Brakhage wanted to promote a “new type of cinema that intends to film not the world itself, but the act of seeing the world, previously unimagined and undefined by conventions of representation.” Essentially, he thought that feelings we have that are brought up due to visuals while watching a film cannot be separated from our ability to think, and therefore our personal feelings are what drives the success of a film.

I wanted to ask what the class thought of his definition of film and his disagreement with the French idea that “cinematographer means writer of movement”, or a reliance on literature and theatrical performance rather than camera work. I feel like there needs to be a focus on both for a film to be the most popular and accepted/understood by the masses. He feels that film should be about “Light Moving in Time”.

The other question I was hoping to bring up in class was about his ideas of other forms of art, more specifically painting and music, and how the aesthetic is much more interesting and important to him than what is being represented. Why do the aspects of form versus content have to be separated in art or film? I feel that it depends on the type of film whether the angles, cinematography, etc. are what is most important or if the narrative or plot should take up more of the focus.

Anyways, thanks for reading and I apologize for not being super clear during class!
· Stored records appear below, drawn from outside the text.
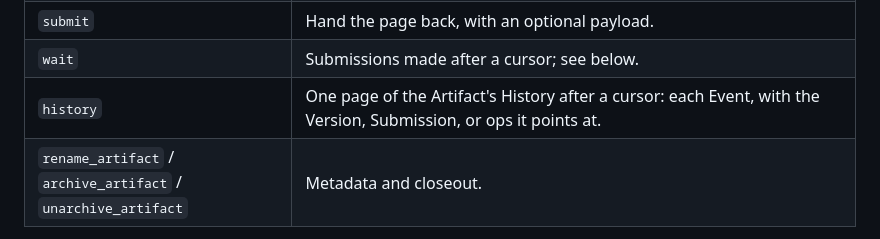
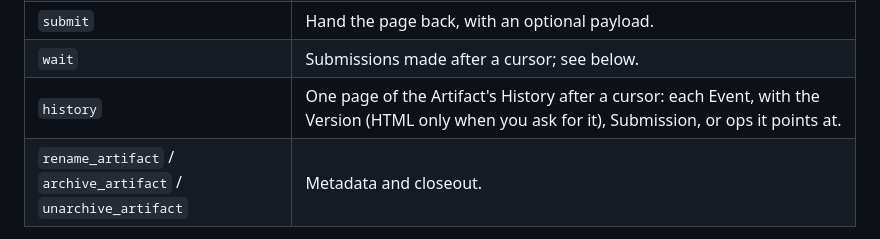
Before and after one commit to usetemi/artifacts, a Markdown page: skills/artifacts/SKILL.md, the part around the change. GitHub-like rendering.

Commit message:
Note history's per-Version HTML flag in the skill
Without it an agent paging history would pull every Version's full
HTML by default, up to the 16 MiB cap, on every call.

```diff
--- a/skills/artifacts/SKILL.md
+++ b/skills/artifacts/SKILL.md
@@ -50,7 +50,7 @@ the arguments the domain model itself pins.
 | `change_state` | Apply one batch of State ops together: `[{op: "set", path, value} \| {op: "delete", path}]`. Across calls, the last write to a path wins. |
 | `submit` | Hand the page back, with an optional payload. |
 | `wait` | Submissions made after a cursor; see below. |
-| `history` | One page of the Artifact's History after a cursor: each Event, with the Version, Submission, or ops it points at. |
+| `history` | One page of the Artifact's History after a cursor: each Event, with the Version (HTML only when you ask for it), Submission, or ops it points at. |
 | `rename_artifact` / `archive_artifact` / `unarchive_artifact` | Metadata and closeout. |
 
 **`publish_artifact`'s `if_version`.** To publish a new Version onto an
```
I hope everyone has a great break.

The “Celebration”

This movie honestly made me nauseous and squirmy for a couple of reasons. First of all, the plot was sick and the way the story played out was like a montage of every uncomfortable scene in movies/television that I have ever seen. I do like that the title is speaks a little about what is to come, using a title that shows the opposite of what ends up happening.

Secondly, knowing that it was a Dogme 95 film mad me think differently about a lot of scenes. It kind of freaked me out how actors hit each other and and had sex on screen. It was uncomfortable knowing that everything depicted had to be real. This goes along with camera and sound and lighting. In my documentary class, we work a lot with sound and lighting to make sure that it is ideal and not distracting. For me, the home video quality was distracting at times knowing that it is not actually a home video. The grain got very intense and really bothered me, but I do understand the ideas of Dogme 95, and in a way I respect their ideals and qualities to make more realistic feature films.
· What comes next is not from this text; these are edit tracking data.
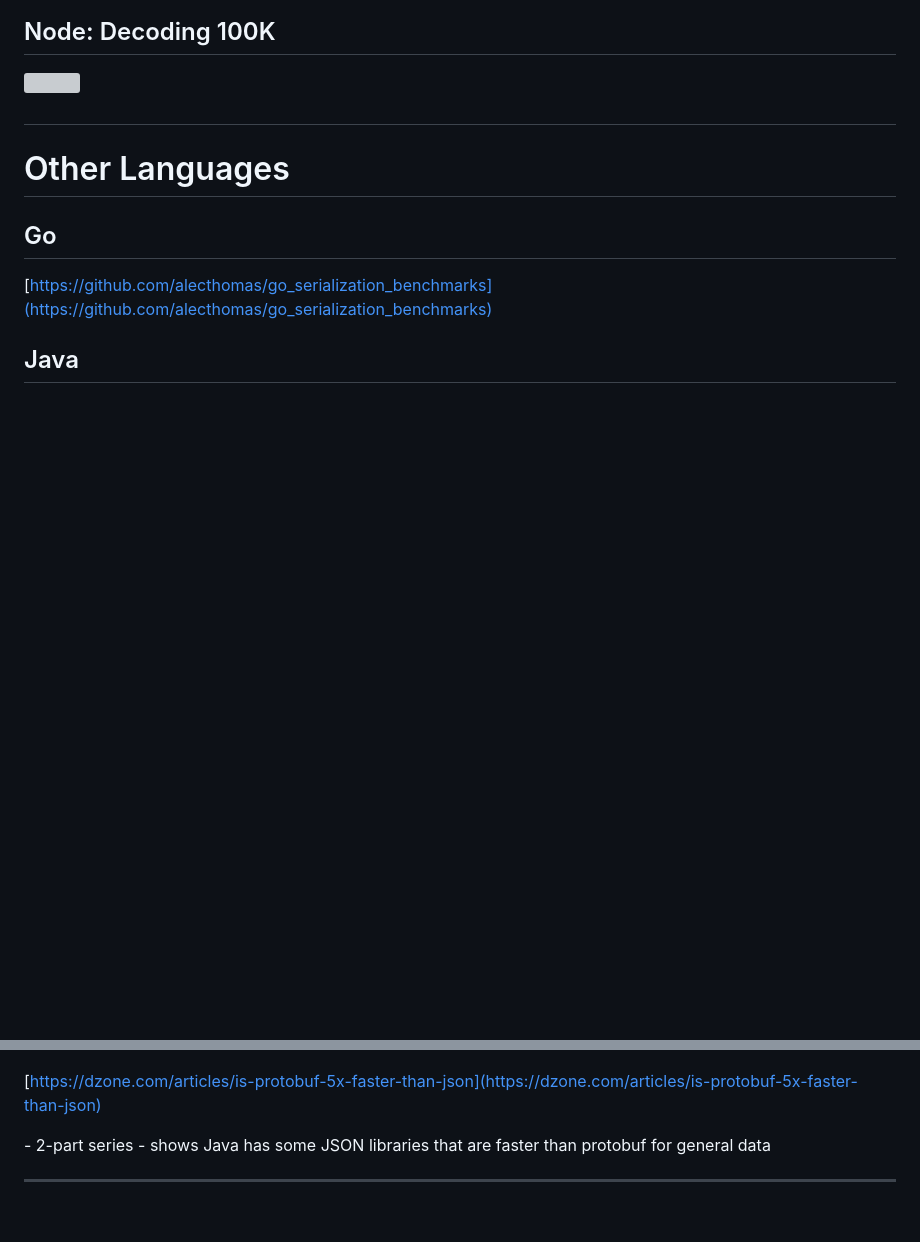
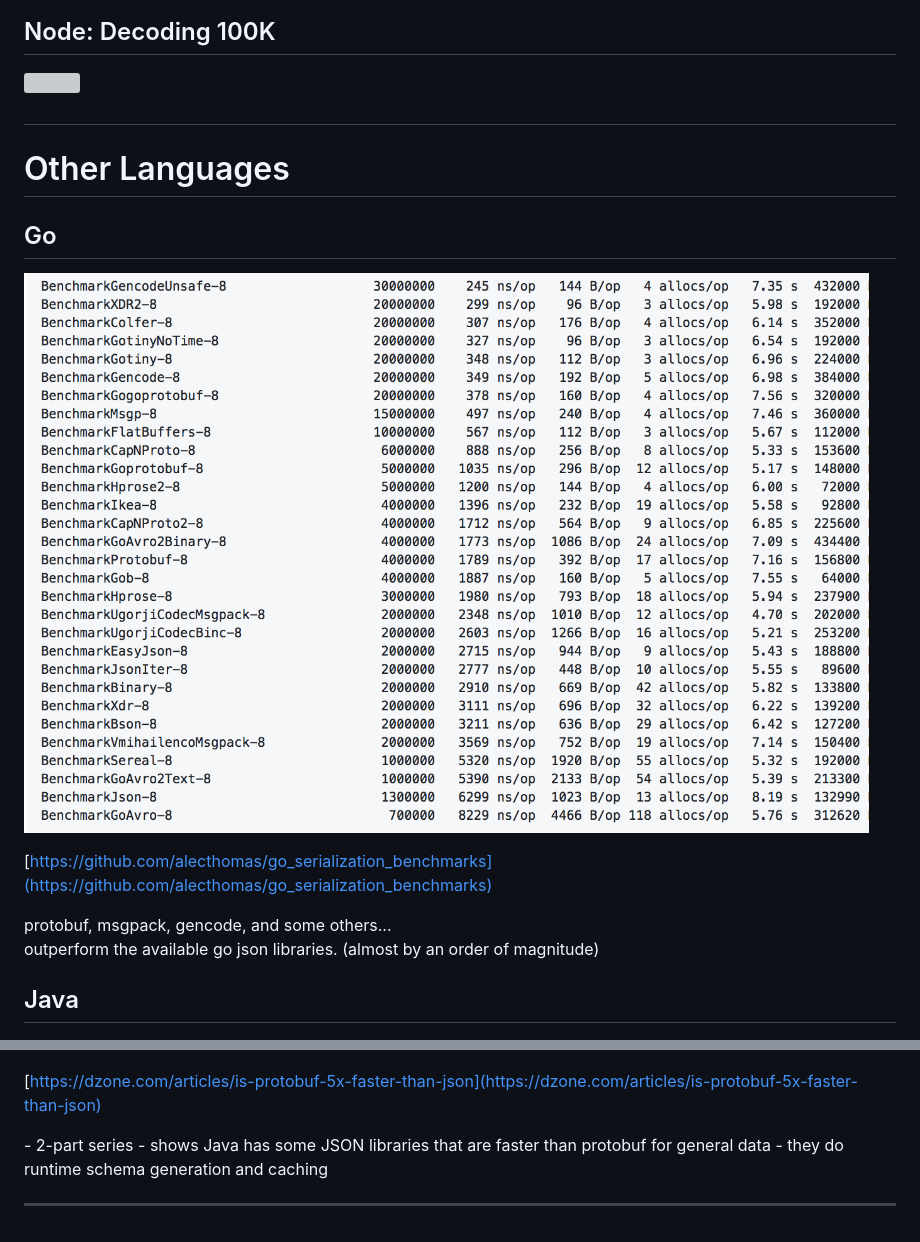
Before and after one commit to cmgriffing/presentation-data-serialization, a Markdown page: slides/040-benchmarking.md, 2 parts joined by grey strips. GitHub-like rendering; pictures changed too: slides/assets/go-benchmark-results.png (added); blank space fills up the shorter version; grey boxes are pictures that could not be loaded.

```diff
--- a/slides/040-benchmarking.md
+++ b/slides/040-benchmarking.md
@@ -106,7 +131,16 @@ Other platforms might see results that favor JSON much less.
 
 ## Go
 
+![](./assets/go-benchmark-results.png)
+
 [https://github.com/alecthomas/go_serialization_benchmarks](https://github.com/alecthomas/go_serialization_benchmarks)
+
+<div class="notes">
+protobuf, msgpack, gencode, and some others...
+
+outperform the available go json libraries.
+(almost by an order of magnitude)
+</div>
 
 ## Java
 
@@ -117,6 +151,7 @@ Other platforms might see results that favor JSON much less.
 <div class="notes">
 - 2-part series
 - shows Java has some JSON libraries that are faster than protobuf for general data
+  - they do runtime schema generation and caching
 </div>
 
 ---
```
Also changed, not shown: other parts of slides/040-benchmarking.md (+28 -3 lines), slides/020-basics.md (+38 -5 lines), slides/050-summary.md (added, +60 -0 lines), slides/999-outro.md (+12 -2 lines), slides/assets/horror-movie-poker.jpg (added), slides/assets/mailchimp-api.png (added), slides/assets/netflix-api.jpeg (added), 3 other files.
The Celebration as a Dogme Film

The idea of a Dogme film is to retain a “Vow of Chastity” or a promise to create a film as innocent, pure, and untouched as possible. Looking at The Celebration (1998), directed by Thomas Vinterberg, the ten restrictive rules established in the Dogme 95 movement can be found. The main location of the film is a home where the protagonist of the film grew up with his siblings. This home, the forest around it, and the road leading up to it are pretty much the only footage in the film, this means it could have easily been shot on location and not in a studio. The camera is clearly handheld. This can be seen in a few of the beginning exchanges between Michael (Thomas Bo Larsen) and Christian (Ulrich Thomsen). Also the shot where a car pulls up the driveway, a camera follows it, then points up, and falls back down to follow it again, sort of like a rainbow pattern. Another cool handheld shot came from above and below a stair banister to see the siblings walk upstairs. While filming at night, the images on screen were extremely dark and only illuminated by the light of the sky, which was very little. This can be seen when Christian frees himself from the tree he was tied to. I find the idea that Dogme films may not contain superficial action interesting because it immediately made me think of the sexual abuse information and how it was a director’s choice to not flashback to those moments or even show the father abusing the sister before she committed suicide. It also makes it clear that Helge (Henning Moritzen) was physically beaten on screen by Michael which intensifies the situation. Rereading this description on no superficial action, I am realizing now that the sex scene must have been live action… All of these characteristics are interesting in combination and seem to work. I would like to know why the Dogme 95 movement was so impactful and why filmmakers felt it was necessary to create films in this format.